Green roofs are an excellent example of how a visually arresting addition to a building can also perform a functional role. In this case; managing rainwater, providing natural insulation and absorbing carbon dioxide.
The more we understand the variety of benefits green roofs offer, the more popular they become. In some cases, major local authorities such as those in London and Sheffield have already provided supplementary planning guidance which asks developers to make use of green roofs on their projects where it is possible and applicable.
The London Plan, for example, encourages developers to include green roofs in all new developments ‘wherever appropriate’ and from 2011, developers in Sheffield will be required to include 80 per cent vegetative cover - on a base of 80mm - on any building with a footprint over 1,000 square metres or in a development with more than 10 dwellings. These policy changes highlight just how seriously some authorities are now taking the use of green roofs and pave the way for them to become much more common in the UK.

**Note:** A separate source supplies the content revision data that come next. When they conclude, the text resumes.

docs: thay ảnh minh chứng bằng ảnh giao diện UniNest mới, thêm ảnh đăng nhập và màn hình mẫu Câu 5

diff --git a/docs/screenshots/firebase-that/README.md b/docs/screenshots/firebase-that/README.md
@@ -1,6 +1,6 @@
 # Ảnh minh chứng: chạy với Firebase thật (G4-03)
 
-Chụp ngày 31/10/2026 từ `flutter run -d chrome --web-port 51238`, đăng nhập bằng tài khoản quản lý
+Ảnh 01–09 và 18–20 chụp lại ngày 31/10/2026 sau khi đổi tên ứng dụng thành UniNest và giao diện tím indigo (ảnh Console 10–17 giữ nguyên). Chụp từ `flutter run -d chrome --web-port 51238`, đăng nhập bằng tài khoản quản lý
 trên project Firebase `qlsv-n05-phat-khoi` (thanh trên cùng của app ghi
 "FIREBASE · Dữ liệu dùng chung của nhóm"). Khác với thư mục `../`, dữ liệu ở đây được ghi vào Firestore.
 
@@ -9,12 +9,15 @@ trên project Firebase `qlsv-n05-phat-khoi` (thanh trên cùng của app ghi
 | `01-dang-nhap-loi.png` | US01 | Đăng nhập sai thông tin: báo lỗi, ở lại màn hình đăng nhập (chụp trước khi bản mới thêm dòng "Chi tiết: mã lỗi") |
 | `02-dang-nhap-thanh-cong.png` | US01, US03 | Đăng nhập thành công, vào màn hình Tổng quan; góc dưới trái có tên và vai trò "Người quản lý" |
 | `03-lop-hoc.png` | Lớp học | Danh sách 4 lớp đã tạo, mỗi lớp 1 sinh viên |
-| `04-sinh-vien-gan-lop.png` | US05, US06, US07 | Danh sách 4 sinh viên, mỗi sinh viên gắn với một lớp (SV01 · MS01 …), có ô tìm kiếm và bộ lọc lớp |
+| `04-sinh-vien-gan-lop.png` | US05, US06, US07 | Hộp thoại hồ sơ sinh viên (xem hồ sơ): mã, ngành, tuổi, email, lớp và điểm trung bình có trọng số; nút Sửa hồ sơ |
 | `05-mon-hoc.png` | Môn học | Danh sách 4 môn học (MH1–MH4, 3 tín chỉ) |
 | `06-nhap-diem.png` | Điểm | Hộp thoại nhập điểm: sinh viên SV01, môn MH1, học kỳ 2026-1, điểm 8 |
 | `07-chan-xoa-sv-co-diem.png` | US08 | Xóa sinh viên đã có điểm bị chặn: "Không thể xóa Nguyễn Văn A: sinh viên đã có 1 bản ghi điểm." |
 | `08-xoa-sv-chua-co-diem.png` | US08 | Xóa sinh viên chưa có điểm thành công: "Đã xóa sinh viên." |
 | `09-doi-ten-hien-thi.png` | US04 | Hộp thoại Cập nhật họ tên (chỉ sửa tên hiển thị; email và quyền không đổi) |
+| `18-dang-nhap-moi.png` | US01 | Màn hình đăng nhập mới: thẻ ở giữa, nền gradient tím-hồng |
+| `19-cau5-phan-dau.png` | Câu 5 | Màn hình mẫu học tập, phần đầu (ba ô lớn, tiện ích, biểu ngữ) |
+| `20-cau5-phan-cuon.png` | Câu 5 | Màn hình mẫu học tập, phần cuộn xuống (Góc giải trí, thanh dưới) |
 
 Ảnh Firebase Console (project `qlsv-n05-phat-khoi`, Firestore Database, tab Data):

While this is encouraging news for those of us who have long appreciated the beauty and benefits of green roofs, there is still a big issue to overcome; primarily that there is no single UK specification on how best to develop a green roof. Fortunately, work being done by the Sheffield Green Roof Centre should help us to establish a set of clear guidelines and a picture of good practice.
The guidance document, currently being drafted, will help designers and contractors improve the way they work with green roofs in the UK. Industry currently works to guidance laid out in the German FLL guidelines, which form the basis of similar green roof specifications in Switzerland, Austria and Holland. However, the need for a UK specification is paramount. With different planning requirements, diverse customer needs and varying rules and regulations regarding material use and flood management criteria, the work being done by the Green Roof Centre will underpin the science of green roof design and turn the market into a standardised and highly successful industry.

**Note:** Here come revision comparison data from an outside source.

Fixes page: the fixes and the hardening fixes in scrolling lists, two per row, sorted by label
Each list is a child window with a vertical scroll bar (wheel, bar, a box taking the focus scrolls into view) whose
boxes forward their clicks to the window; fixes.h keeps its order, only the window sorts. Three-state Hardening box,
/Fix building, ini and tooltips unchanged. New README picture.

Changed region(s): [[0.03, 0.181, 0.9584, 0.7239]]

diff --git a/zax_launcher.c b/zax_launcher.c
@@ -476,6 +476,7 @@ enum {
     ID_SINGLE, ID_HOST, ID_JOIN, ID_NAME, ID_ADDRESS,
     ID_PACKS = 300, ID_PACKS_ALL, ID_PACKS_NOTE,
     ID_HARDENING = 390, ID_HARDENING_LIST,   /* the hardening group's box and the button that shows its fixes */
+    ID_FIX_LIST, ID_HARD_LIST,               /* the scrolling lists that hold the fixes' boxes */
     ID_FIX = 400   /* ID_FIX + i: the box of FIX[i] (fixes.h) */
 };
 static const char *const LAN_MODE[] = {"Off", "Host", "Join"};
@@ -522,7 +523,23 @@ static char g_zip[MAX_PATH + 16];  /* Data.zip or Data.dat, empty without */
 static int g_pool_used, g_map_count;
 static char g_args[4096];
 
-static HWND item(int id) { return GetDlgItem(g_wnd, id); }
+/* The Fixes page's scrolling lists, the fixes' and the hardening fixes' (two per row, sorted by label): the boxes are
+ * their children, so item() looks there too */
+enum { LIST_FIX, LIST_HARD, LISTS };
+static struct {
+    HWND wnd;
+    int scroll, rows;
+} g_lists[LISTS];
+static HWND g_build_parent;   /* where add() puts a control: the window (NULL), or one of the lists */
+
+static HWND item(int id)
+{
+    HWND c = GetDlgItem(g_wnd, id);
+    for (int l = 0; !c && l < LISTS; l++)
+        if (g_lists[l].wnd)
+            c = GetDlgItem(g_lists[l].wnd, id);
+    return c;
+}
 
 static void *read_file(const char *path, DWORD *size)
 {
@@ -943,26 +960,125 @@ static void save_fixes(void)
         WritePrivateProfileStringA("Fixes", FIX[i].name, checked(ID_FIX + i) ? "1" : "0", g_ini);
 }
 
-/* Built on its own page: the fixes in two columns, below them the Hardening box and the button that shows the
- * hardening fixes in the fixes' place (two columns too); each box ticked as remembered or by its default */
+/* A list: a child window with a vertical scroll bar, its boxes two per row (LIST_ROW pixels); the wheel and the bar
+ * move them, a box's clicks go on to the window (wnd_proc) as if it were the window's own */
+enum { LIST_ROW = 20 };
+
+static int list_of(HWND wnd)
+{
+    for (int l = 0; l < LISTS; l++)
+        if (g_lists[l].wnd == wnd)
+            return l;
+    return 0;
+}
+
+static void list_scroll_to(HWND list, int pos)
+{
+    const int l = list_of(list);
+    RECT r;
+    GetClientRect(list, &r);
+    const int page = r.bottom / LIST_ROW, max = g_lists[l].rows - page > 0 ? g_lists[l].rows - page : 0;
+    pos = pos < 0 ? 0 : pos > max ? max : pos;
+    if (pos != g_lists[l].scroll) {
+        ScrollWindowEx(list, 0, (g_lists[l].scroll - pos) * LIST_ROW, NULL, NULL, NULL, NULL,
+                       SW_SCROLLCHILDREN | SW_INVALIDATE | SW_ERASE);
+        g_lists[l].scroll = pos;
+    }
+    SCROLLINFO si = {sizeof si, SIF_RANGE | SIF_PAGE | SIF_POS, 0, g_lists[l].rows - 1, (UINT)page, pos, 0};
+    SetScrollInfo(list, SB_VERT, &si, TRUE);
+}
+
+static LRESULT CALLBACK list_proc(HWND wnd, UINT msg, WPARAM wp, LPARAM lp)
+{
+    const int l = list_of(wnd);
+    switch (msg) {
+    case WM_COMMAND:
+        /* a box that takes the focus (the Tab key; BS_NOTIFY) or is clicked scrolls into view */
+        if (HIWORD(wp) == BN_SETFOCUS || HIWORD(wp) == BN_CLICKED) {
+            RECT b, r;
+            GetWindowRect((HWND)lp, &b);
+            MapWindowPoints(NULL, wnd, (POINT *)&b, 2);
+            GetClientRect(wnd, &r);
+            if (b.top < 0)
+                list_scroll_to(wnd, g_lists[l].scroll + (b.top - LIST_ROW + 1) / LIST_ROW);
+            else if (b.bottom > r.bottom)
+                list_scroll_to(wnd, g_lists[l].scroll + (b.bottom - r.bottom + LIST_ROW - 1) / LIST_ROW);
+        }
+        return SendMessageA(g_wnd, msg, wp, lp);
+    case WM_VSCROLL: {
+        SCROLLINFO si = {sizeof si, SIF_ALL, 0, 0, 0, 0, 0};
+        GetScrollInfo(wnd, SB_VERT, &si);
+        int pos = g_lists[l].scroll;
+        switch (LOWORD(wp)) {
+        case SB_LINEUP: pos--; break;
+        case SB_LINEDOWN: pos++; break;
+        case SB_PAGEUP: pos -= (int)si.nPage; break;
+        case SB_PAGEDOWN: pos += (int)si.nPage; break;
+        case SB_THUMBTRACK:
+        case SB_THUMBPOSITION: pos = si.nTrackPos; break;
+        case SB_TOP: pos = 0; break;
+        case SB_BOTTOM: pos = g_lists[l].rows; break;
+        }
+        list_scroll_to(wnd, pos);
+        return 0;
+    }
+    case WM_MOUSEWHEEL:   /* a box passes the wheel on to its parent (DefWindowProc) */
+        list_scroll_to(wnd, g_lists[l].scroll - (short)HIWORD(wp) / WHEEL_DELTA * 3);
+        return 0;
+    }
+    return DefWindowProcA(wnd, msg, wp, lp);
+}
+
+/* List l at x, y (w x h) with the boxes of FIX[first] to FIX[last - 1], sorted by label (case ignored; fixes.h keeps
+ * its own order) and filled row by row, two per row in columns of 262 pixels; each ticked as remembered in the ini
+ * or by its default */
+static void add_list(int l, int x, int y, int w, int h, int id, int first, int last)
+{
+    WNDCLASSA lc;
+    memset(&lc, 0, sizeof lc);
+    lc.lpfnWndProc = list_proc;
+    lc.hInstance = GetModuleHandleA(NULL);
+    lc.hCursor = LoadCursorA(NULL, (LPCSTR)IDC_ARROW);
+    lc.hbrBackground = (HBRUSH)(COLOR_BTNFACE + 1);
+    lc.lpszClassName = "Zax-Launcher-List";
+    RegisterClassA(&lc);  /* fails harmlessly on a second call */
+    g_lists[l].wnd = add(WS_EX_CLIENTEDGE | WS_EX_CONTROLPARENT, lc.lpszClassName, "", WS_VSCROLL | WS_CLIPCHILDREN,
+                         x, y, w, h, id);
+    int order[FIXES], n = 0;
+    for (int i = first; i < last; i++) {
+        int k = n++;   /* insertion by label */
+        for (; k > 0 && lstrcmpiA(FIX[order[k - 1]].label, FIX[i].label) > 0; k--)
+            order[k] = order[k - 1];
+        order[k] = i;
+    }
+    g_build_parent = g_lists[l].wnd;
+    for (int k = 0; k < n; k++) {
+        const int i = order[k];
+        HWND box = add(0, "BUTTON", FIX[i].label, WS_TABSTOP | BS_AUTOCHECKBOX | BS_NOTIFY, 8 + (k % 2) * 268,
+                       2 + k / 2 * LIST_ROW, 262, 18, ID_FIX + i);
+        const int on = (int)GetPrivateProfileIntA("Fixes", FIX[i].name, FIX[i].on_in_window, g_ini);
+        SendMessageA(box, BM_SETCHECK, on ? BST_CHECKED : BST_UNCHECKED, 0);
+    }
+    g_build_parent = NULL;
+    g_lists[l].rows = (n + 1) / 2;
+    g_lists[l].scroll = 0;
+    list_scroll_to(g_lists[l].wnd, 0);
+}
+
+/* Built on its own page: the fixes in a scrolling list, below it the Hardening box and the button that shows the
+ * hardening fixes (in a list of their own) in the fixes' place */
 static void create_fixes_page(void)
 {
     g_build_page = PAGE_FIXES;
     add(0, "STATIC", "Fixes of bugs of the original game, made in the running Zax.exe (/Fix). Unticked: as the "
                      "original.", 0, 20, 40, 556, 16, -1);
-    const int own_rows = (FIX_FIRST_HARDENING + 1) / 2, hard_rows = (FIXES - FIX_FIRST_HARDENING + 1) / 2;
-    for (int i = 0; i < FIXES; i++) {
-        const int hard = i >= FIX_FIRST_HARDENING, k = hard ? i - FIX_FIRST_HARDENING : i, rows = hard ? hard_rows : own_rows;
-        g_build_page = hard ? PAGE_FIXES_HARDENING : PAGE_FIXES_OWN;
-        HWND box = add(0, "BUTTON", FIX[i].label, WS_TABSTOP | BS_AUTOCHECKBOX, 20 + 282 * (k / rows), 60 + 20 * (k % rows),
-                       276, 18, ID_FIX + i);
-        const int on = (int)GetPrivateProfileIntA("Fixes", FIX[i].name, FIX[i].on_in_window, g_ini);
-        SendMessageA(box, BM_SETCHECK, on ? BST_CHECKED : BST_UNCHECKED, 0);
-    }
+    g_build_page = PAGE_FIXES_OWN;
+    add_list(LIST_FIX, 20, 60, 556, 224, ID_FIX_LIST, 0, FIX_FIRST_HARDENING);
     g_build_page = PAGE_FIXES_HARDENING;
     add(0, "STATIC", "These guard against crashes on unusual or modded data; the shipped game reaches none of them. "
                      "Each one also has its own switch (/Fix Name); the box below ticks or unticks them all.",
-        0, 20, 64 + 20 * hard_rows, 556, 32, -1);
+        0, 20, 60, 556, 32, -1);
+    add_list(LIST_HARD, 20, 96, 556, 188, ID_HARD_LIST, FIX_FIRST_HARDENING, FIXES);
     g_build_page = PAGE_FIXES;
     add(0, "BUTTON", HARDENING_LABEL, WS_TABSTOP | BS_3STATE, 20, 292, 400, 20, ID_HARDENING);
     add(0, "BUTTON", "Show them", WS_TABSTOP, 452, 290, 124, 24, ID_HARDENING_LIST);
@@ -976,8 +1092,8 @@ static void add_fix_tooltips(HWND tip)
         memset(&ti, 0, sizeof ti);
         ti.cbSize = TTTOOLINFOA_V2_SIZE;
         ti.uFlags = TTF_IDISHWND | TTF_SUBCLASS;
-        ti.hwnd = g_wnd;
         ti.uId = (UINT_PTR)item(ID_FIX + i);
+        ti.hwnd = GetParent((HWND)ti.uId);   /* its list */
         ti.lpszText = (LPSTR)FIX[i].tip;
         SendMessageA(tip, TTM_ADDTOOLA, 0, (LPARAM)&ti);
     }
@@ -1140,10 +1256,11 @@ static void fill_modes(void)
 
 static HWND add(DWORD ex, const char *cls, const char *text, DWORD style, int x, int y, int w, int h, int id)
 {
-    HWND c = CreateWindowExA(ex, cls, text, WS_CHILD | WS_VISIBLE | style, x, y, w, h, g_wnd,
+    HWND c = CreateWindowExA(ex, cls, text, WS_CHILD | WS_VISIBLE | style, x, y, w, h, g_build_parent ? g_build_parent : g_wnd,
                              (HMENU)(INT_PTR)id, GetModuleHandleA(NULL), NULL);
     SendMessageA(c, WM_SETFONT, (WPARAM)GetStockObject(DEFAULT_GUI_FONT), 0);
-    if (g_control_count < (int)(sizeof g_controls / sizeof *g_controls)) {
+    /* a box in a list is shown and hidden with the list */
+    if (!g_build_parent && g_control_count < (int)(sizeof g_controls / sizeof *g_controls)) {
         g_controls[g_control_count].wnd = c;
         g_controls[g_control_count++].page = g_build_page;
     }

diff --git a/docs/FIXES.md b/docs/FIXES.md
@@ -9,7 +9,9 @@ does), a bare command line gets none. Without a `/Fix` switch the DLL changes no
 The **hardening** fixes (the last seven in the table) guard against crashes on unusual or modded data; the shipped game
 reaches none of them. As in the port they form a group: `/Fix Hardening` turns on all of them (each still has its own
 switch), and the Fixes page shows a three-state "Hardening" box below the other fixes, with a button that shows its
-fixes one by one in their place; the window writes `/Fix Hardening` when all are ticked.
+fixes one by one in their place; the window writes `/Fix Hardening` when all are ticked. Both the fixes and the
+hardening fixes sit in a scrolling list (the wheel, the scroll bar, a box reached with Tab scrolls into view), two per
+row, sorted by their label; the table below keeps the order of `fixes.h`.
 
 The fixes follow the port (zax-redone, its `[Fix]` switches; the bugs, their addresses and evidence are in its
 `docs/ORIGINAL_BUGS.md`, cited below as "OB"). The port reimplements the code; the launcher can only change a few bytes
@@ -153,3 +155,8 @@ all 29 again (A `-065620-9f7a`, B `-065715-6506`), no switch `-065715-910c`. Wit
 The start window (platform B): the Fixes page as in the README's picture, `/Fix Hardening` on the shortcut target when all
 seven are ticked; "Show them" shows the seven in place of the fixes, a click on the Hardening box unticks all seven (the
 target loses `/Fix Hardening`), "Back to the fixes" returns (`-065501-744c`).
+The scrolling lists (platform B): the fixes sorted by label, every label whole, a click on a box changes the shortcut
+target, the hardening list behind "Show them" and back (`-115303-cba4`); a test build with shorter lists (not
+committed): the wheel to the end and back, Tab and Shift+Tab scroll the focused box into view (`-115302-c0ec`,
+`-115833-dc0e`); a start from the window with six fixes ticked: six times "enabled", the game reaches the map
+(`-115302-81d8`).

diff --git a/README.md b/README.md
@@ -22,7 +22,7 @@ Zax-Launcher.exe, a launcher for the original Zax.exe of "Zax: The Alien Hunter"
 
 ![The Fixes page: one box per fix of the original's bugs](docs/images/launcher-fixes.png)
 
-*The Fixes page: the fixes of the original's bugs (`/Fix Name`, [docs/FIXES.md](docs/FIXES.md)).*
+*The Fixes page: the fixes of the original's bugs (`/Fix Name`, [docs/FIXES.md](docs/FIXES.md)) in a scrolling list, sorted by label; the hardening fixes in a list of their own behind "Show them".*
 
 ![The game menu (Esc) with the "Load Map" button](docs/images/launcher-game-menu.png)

Training and education also needs to be in place to improve knowledge and skills in this area. Non-government organisations such as Livingroofs.org are now looking to establish training criteria which will complement the work being done by the Green Roof Centre and boost the confidence of designers and contractors looking to install green roofs. WRAP too has a role to play, and the work currently being conducted by the Royal Horticultural Society and Vital Earth, for example, is helping to prove how the use of BSI PAS 100 compost can deliver practical technical benefits when used in the creation of a sustainable green roof substrate.

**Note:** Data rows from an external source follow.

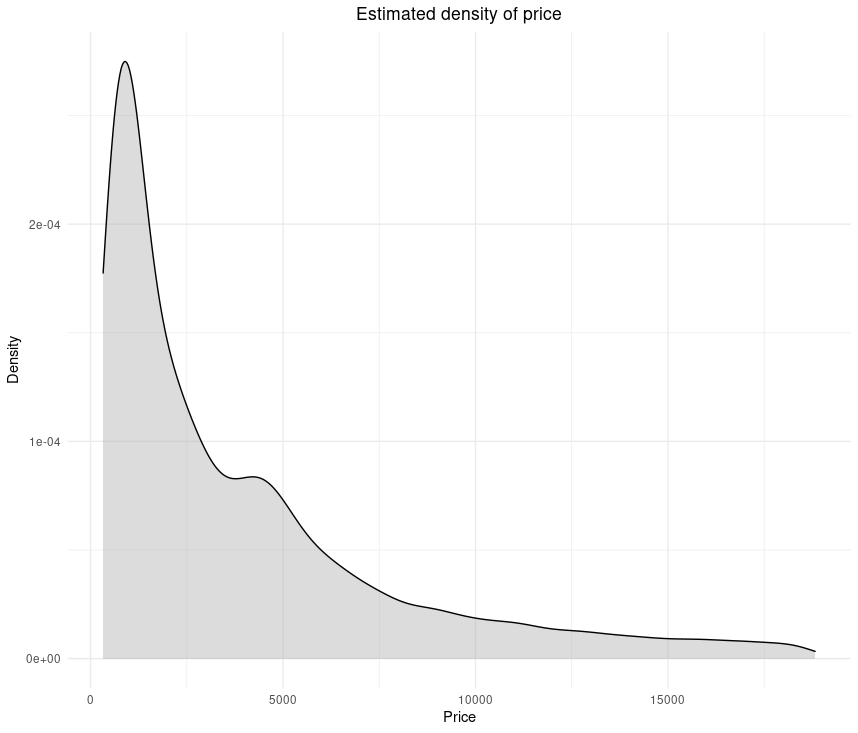
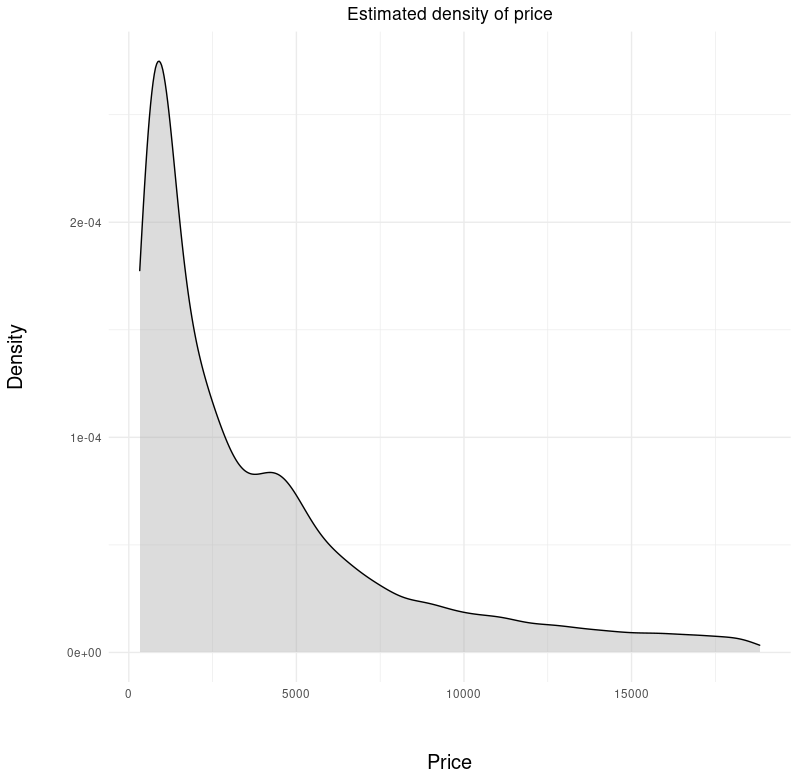
finalized visualizing ammounts

diff --git a/slides/chapter5_03.md b/slides/chapter5_03.md
@@ -14,12 +14,14 @@ ggplot(data=diamonds, aes(x=price)) +
     xlab("Price")
 ```
 
-<div style="text-align:center"><img src="hist1.png" alt=" " width="30%"></div>
+---
+
+<div style="text-align:center"><img src="hist1.png" alt=" " width="50%"></div>
 
 
 ---
 
-We add a title and consider a simpler theme.
+We add a title and consider a simpler theme. We alos increase distance and size of axis labels.
 
 ```R
 ggplot(data=diamonds, aes(x=price)) +
@@ -27,10 +29,56 @@ ggplot(data=diamonds, aes(x=price)) +
   ylab("Count") +
   geom_histogram() +
   theme_minimal() +
-  ggtitle("Histogram of price")
+  ggtitle("Histogram of price") +
+  theme(axis.title.y = element_text(margin = margin(t = 0, r = 30, b = 0, l = 0), size = 15),
+        axis.title.x = element_text(margin = margin(t = 40, r = 0, b = 0, l = 0), size = 15)
+        )
 ```
 
-<div style="text-align:center"><img src="hist2.png" alt=" " width="30%"></div>
+---
+
+<div style="text-align:center"><img src="hist2.png" alt=" " width="50%"></div>
+
+
+---
+
+```R
+ggplot(data=diamonds, aes(x=price)) +
+  xlab("Price")+
+  ylab("Count") +
+  geom_histogram(bins = 200) +
+  theme_minimal() +
+  ggtitle("Histogram of price") +
+  theme(axis.title.y = element_text(margin = margin(t = 0, r = 30, b = 0, l = 0), size = 15),
+        axis.title.x = element_text(margin = margin(t = 40, r = 0, b = 0, l = 0), size = 15)
+        )
+```
+
+
+---
+
+<div style="text-align:center"><img src="histbin200.png" alt=" " width="50%"></div>
+
+---
+
+```R
+ggplot(data=diamonds, aes(x=price)) +
+  xlab("Price")+
+  ylab("Count") +
+  geom_histogram(bins = 5) +
+  theme_minimal() +
+  ggtitle("Histogram of price") +
+  theme(axis.title.y = element_text(margin = margin(t = 0, r = 30, b = 0, l = 0), size = 15),
+        axis.title.x = element_text(margin = margin(t = 40, r = 0, b = 0, l = 0), size = 15)
+        )
+        
+```
+
+
+---
+
+<div style="text-align:center"><img src="histbin5.png" alt=" " width="50%"></div>
+
 
 
 ---
@@ -42,13 +90,14 @@ ggplot(data=diamonds, aes(x=price)) +
   geom_density()
 ```
 
+---
 
-<div style="text-align:center"><img src="dens1.png" alt=" " width="30%"></div>
+<div style="text-align:center"><img src="dens1.png" alt=" " width="55%"></div>
 
 
 ---
 
-We change the theme, add a centered title and specify a color with some transparency value.
+We change the theme, add a centered title and specify a color with some transparency value. We also increase distance and size of axis labels.
 
 ```R
 ggplot(data=diamonds, aes(x=price)) +
@@ -57,15 +106,62 @@ ggplot(data=diamonds, aes(x=price)) +
   geom_density(adjust=1.5, alpha=.4, fill = "darkgrey") +
   theme_minimal() +
   ggtitle("Estimated density of price")  + 
-  theme(plot.title = element_text(hjust = 0.5))
+  theme(plot.title = element_text(hjust = 0.5)) +
+  theme(axis.title.y = element_text(margin = margin(t = 0, r = 30, b = 0, l = 0), size = 15),
+        axis.title.x = element_text(margin = margin(t = 40, r = 0, b = 0, l = 0), size = 15)
+        )
 ```
 
 ---
 
-<div style="text-align:center"><img src="dens2.png" alt=" " width="35%"></div>
+<div style="text-align:center"><img src="dens2.png" alt=" " width="55%"></div>
+
+---
+
+We can consider varying the bandwidth of the kernel estimator in the KDE plot.
+
+```R
+ggplot(data=diamonds, aes(x=price)) +
+  xlab("Price")+
+  ylab("Density") +
+  geom_density(adjust=.1, alpha=.4, fill = "darkgrey") +
+  theme_minimal() +
+  ggtitle("Estimated density of price")  + 
+  theme(plot.title = element_text(hjust = 0.5)) +
+  theme(axis.title.y = element_text(margin = margin(t = 0, r = 30, b = 0, l = 0), size = 15),
+        axis.title.x = element_text(margin = margin(t = 40, r = 0, b = 0, l = 0), size = 15)
+        )
+```
 
 
 
+---
+
+<div style="text-align:center"><img src="largekde.png" alt=" " width="55%"></div>
+
+---
+
+Similarly
+
+
+```R
+ggplot(data=diamonds, aes(x=price)) +
+  xlab("Price")+
+  ylab("Density") +
+  geom_density(adjust=20, alpha=.4, fill = "darkgrey") +
+  theme_minimal() +
+  ggtitle("Estimated density of price")  + 
+  theme(plot.title = element_text(hjust = 0.5)) +
+  theme(axis.title.y = element_text(margin = margin(t = 0, r = 30, b = 0, l = 0), size = 15),
+        axis.title.x = element_text(margin = margin(t = 40, r = 0, b = 0, l = 0), size = 15)
+        )
+```
+
+
+
+---
+
+<div style="text-align:center"><img src="smallkde.png" alt=" " width="55%"></div>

The UK is now Europe’s largest market for green roofs, both in terms of new build but also in retro-fitting. The installation of ‘green pathways’ in our towns and cities is likely to become a commonplace addition over the next decade. And with major backers such as the Mayor of London, Sheffield City Council and Manchester City Council, the future of green roofs looks assured.
Where can I find BSI PAS 100 compost?
To find your nearest BSI PAS 100 compost supplier visit compostsuppliers.wrap.org.uk.
More information on green roofs can be found at www.livingroofs.org.